Designing river water quality policy interventions with scarce data: the case of the Middle Tagus Basin, Spain

Anthropic pressures deteriorate river water quality, so authorities need to identify their causes and define corrective actions. Physically based water quality models are a useful tool for addressing physicochemical pollutants, but they must be calibrated with an amount of data that is often unavailable. In this study, we explore the characterization of a model to design corrective interventions in a context of sparse data. A calibration indicator that is both simple and flexible is proposed. This approach is applied to the Middle Tagus Basin in central Spain, where the physicochemical concentration of pollutants is above legal standards. We quantify the effects of the main existing pressures (discharge from wastewater treatment plants, agricultural diffuse pollution and a major inter-basin water transfer) on the receiving waters.

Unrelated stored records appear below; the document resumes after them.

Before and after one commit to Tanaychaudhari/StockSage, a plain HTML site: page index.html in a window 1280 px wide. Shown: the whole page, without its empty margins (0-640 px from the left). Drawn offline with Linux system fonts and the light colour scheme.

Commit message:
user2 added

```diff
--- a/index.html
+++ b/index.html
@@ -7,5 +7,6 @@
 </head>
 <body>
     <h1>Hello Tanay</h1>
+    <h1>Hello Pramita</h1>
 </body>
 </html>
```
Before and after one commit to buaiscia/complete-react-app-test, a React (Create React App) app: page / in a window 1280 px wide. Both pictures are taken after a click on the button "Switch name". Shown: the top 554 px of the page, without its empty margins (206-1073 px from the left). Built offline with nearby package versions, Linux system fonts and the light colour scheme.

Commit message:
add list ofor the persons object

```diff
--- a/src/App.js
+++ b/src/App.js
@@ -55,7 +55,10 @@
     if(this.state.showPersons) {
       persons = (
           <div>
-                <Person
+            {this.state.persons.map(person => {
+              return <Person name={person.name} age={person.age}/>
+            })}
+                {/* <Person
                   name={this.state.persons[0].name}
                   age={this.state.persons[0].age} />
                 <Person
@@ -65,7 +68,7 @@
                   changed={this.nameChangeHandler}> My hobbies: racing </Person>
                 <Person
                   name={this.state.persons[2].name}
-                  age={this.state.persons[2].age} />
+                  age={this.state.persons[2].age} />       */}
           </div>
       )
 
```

In particular, the study finds that wastewater treatment plant effluent concentrations should be reduced to up to 0.65 mg/L of ammonium and 0.55 mg/L of phosphate to achieve the environmental goals. We propose and prioritize a set of policy actions that would contribute to the good status of surface water bodies in the region.